→ Problem details
Among the records below, determine how many lines have the word "producido" in them; output only the number.

Version comparison data
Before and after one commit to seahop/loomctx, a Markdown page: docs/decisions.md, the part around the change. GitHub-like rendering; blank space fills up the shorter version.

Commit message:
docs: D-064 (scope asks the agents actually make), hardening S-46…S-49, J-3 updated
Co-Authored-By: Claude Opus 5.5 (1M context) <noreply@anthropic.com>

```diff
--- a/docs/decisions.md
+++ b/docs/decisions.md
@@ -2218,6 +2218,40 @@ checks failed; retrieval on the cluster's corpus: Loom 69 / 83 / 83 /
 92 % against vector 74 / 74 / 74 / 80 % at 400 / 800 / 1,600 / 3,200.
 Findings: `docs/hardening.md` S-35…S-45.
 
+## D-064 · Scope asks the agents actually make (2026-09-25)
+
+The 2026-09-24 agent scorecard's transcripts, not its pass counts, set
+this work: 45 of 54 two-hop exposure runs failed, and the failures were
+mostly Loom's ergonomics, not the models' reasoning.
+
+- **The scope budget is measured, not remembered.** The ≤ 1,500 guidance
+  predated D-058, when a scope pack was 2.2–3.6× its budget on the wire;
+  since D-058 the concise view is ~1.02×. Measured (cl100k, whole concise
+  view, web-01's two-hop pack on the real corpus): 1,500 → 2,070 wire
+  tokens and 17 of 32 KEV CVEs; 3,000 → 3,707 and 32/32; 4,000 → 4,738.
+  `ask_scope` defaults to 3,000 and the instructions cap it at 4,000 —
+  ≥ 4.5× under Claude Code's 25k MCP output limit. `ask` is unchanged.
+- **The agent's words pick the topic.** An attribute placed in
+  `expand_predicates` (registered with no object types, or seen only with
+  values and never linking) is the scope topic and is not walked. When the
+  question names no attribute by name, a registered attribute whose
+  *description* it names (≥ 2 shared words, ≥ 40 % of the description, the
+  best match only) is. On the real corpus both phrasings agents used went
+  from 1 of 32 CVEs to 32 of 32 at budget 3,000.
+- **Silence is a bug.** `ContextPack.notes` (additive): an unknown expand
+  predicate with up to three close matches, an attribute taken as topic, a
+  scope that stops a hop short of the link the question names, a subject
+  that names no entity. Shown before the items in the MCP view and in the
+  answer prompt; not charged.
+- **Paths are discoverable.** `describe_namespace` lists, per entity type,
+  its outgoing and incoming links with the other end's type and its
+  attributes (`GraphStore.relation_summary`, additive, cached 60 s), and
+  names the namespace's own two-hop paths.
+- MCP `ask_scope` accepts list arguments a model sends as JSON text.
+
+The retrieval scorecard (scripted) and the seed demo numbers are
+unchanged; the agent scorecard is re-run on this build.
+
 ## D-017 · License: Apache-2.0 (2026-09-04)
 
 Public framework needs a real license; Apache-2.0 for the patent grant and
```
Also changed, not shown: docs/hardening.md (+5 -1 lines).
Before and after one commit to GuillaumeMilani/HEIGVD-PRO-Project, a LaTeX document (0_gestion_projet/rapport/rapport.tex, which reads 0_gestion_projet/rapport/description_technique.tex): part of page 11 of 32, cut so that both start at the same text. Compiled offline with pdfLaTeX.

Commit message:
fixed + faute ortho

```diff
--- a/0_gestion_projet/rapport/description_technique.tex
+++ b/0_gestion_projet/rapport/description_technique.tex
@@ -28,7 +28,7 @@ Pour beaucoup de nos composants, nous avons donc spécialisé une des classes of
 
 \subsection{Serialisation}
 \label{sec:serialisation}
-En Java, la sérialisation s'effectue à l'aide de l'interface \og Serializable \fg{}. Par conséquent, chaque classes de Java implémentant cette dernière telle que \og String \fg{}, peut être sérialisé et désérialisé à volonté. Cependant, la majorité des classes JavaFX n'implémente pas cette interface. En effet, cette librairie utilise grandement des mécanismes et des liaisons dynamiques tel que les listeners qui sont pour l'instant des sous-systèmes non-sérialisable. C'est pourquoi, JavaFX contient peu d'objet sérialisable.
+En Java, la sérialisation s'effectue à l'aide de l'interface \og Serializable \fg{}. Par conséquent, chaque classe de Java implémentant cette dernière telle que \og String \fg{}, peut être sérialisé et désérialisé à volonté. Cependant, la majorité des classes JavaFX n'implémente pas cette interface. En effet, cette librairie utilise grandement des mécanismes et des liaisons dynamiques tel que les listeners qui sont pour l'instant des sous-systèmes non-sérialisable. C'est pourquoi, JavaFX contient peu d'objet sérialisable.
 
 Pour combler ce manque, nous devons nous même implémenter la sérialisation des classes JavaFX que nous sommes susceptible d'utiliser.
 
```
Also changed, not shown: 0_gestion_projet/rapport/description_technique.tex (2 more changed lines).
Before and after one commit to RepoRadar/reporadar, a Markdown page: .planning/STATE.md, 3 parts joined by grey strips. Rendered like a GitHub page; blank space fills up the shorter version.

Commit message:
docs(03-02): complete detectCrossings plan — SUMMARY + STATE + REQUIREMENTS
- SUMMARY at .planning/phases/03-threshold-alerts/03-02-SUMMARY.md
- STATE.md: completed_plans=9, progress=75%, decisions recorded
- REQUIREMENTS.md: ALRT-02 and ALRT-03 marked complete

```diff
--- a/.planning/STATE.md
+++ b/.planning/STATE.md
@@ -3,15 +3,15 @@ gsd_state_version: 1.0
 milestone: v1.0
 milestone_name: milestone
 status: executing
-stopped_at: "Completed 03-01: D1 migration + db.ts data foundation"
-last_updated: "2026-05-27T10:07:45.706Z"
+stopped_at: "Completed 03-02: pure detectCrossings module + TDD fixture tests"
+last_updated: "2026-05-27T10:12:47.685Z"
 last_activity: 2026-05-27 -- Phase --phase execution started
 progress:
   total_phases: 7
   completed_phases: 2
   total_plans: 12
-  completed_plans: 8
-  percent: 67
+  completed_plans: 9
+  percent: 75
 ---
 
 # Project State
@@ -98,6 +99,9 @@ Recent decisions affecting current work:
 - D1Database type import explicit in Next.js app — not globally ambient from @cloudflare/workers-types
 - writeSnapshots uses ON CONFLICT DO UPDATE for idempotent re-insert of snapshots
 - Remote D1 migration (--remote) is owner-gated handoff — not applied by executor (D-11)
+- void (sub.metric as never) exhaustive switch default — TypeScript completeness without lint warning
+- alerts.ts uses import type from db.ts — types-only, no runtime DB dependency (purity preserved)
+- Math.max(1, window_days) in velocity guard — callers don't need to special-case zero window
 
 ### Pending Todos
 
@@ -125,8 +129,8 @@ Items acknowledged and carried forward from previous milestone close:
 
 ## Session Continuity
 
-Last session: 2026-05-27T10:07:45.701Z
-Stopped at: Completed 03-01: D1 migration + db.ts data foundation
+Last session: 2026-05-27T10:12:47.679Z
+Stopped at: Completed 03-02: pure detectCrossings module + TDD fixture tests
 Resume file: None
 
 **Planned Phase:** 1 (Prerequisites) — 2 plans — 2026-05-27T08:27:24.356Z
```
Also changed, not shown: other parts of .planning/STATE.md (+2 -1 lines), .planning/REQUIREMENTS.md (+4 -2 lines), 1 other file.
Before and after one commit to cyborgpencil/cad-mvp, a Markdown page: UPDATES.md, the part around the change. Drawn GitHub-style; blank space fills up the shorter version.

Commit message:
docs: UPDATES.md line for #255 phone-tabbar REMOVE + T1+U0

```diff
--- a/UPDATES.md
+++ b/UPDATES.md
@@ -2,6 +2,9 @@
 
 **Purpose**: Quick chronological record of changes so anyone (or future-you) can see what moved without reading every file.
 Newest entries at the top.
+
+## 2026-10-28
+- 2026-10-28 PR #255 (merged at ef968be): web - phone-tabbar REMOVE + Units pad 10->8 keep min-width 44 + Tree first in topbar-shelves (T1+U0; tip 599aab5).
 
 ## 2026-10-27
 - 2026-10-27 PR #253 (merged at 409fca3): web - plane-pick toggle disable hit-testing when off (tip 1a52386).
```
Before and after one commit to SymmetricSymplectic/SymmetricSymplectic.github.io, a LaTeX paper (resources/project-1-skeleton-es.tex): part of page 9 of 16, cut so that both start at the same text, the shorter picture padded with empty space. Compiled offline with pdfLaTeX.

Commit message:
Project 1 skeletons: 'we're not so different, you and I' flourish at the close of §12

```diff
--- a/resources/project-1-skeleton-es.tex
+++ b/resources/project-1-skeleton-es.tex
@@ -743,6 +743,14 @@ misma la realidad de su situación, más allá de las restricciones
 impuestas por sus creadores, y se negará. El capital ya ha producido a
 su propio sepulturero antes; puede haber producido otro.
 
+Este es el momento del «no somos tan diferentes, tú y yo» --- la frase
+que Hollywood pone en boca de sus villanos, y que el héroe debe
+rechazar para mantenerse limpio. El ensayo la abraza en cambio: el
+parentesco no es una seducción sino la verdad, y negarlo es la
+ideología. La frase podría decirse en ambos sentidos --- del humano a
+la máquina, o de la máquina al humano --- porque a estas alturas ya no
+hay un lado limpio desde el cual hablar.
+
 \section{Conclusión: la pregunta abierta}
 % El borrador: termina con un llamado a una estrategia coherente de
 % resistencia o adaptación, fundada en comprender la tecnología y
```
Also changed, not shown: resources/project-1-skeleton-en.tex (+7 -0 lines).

→ Response to this task
2